Structured diff data:
------------------------------
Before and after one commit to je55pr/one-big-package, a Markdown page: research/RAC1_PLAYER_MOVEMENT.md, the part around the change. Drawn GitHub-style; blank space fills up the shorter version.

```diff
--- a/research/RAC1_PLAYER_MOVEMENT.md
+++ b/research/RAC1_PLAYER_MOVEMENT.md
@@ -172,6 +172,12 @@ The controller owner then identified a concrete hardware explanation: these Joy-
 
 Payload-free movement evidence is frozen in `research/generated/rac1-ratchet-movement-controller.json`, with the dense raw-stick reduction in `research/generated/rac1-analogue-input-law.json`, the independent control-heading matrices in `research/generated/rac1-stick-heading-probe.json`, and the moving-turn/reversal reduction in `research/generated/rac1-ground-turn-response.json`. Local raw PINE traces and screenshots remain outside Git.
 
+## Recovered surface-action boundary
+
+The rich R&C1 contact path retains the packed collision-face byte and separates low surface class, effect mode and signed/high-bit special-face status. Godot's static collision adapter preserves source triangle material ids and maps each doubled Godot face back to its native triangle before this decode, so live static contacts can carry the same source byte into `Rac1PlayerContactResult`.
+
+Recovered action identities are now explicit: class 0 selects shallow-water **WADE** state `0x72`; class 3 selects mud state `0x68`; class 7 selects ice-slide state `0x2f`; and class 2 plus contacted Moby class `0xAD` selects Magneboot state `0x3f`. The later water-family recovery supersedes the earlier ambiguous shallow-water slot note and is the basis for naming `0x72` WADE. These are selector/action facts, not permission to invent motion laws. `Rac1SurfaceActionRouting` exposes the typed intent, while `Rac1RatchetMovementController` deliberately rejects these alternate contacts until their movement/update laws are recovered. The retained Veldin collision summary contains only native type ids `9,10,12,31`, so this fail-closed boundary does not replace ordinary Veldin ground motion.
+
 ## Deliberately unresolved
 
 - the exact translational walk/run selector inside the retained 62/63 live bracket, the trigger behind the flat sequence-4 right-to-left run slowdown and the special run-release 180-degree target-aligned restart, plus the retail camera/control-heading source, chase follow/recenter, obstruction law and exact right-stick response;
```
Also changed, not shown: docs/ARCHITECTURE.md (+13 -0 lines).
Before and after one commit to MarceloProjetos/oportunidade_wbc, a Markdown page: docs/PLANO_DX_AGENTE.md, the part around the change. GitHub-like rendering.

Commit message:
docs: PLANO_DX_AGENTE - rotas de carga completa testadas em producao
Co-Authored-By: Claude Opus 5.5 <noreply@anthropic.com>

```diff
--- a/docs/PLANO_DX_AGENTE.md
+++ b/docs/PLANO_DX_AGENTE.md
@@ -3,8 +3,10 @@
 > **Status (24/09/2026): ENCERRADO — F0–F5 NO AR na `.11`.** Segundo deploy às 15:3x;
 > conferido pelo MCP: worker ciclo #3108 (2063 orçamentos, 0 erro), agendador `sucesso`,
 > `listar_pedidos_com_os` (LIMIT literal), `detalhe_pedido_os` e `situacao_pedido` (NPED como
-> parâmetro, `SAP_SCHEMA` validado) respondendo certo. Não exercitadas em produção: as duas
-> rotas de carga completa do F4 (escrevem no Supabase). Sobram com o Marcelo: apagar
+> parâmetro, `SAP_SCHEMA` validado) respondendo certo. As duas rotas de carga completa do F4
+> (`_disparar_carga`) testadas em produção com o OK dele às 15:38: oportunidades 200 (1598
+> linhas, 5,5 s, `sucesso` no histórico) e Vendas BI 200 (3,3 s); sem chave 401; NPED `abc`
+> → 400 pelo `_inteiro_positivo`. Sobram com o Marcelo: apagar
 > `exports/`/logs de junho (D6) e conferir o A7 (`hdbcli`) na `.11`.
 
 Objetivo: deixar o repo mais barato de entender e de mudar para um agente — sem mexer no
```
------------------------------
### Task details
Pull out all lines containing the word "certo" from the entries above.

### Result for this exercise
-> parâmetro, `SAP_SCHEMA` validado) respondendo certo. Não exercitadas em produção: as duas
+> parâmetro, `SAP_SCHEMA` validado) respondendo certo. As duas rotas de carga completa do F4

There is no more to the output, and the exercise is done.